A more rapid method than Western blot analysis to detect a specific protein in a cell, tissue, organ, or body fluid is enzyme-linked immunosorbent assay, or ELISA. This method, which does not require fractionation of the sample by gel electrophoresisis, is based on the property of proteins to readily bind to a plastic surface.

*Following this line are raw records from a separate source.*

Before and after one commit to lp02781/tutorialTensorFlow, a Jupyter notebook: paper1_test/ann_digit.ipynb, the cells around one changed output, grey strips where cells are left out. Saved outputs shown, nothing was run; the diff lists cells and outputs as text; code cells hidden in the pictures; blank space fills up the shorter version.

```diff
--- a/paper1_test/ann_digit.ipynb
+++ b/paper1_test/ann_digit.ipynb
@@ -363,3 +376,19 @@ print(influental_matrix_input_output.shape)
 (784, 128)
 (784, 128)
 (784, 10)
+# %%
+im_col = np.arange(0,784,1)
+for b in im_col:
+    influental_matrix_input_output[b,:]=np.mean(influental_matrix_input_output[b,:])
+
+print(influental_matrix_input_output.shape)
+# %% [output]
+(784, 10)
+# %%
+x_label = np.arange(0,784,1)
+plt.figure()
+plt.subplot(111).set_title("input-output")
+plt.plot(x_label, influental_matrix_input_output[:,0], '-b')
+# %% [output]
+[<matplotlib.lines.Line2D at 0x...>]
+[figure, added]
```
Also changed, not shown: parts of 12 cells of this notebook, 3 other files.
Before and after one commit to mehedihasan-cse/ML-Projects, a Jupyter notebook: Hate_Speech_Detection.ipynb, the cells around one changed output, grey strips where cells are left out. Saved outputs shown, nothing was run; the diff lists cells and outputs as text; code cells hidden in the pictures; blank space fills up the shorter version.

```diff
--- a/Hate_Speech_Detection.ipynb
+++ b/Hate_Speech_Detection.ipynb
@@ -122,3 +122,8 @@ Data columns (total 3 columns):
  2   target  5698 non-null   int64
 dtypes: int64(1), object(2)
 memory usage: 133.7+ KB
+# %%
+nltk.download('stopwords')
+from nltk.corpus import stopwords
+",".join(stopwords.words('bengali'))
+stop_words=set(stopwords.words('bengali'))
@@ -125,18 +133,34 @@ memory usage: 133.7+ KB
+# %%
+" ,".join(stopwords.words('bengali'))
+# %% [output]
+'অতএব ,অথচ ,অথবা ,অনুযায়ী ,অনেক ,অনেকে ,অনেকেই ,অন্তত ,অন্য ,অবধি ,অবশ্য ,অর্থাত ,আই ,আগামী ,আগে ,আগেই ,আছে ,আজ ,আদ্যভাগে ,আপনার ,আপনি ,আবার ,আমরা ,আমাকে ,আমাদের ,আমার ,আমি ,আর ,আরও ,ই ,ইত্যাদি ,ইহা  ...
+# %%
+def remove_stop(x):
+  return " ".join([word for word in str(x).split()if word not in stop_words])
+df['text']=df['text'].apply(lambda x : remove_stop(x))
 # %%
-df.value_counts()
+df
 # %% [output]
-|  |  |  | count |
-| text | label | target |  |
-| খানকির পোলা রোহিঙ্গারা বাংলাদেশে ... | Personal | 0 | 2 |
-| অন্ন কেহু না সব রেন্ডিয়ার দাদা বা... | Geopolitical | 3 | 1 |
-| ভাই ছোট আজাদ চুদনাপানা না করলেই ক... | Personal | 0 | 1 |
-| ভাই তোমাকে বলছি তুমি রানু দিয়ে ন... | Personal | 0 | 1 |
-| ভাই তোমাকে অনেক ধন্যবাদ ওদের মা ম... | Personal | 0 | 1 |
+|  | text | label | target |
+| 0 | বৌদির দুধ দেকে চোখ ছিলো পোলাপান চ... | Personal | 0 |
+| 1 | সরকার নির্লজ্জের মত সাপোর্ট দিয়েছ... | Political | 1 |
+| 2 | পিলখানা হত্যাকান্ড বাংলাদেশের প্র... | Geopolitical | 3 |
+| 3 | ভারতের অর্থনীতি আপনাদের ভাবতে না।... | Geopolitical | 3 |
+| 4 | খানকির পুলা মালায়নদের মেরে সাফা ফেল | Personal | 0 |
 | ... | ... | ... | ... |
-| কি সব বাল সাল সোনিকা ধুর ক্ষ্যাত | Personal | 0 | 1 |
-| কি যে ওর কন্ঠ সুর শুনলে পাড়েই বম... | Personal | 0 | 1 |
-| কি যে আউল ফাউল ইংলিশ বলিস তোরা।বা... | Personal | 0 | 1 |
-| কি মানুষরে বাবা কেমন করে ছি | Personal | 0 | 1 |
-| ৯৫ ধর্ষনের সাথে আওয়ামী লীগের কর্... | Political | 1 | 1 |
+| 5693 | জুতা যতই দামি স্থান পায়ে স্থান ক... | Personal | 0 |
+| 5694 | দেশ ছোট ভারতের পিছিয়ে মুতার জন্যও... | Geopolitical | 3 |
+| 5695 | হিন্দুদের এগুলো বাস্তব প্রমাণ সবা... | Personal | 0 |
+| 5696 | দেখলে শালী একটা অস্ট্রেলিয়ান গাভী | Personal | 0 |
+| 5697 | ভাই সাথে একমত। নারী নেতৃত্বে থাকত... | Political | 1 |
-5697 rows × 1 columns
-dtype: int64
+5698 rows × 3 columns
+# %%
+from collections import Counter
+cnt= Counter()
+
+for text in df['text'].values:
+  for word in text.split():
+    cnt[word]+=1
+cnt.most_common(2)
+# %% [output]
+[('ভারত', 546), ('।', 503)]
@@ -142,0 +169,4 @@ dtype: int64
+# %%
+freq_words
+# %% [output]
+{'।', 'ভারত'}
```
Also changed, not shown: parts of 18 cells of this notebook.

To detect viral proteins in serum or clinical samples, a capture antibody, directed against the protein, is linked to a solid support such as a plastic 96 well microtiter plate, or a bead. The clinical specimen is added, and if viral antigens are present, they will be captured by the bound antibody. The bound viral antigen is then detected by using a second antibody linked to an enzyme. A chromogenic molecule – one that is converted by the enzyme to an easily detectible product – is then added. The enzyme amplifies the signal because a single catalytic enzyme molecule can generate many product molecules.

To detect antibodies to viruses, viral protein is linked to the plastic support, and then the clinical specimen is added. If antibodies against the virus are present in the specimen, they will bind to the immobilized antigen. The bound antibodies are then detected by using a second antibody that binds to the first antibody.

ELISA is used in both experimental and diagnostic virology. It is a highly sensitive assay that can detect proteins at the picomolar to nanomolar range (10-12 to 10-9 moles per liter). It is the mainstay for the diagnosis of infections by many different viruses, including HIV-1, HTLV-1, adenovirus, and cytomegalovirus.

Comments on this entry are closed.

  • Jim, Smithfield, VA 17 July 2010, 3:21 pm

    Thank you for a very clear explanation. Do you want to add this wiki link?

  • Shade_yesufu 7 January 2011, 10:57 pm


  • Parmar_sonia1 10 October 2011, 12:36 pm

    this is amazing..

  • Saira 4 June 2012, 6:51 am

    Thank u so much. It’ll b a great help when explaining ELISA 2 juniors.

  • malik 21 June 2013, 1:37 pm

    thank you so much for clear explanation and great information

  • virie 19 July 2013, 9:45 am

    what is the unit of the “titer” here??? Is it the IU of the enzyme that converts the substrate?

  • Melissa Wisnewski 11 September 2016, 4:28 pm

    I have a positive ANA done by Athena Beads through Labcorp that test 9 different antigens. If any antigen is counted over 100 it’s a positive. I also had the Direct Elisa and it came back negative. Which is more accurate? Or does the Athena Bead Ana check for an antigen that the Elisa didn’t? I’m confused. I do have Hashimoto’s and suffer low grade fevers and fautige daily. Lupus runs in the family. Should I retest and if so… what type of ANA test is the most accurate?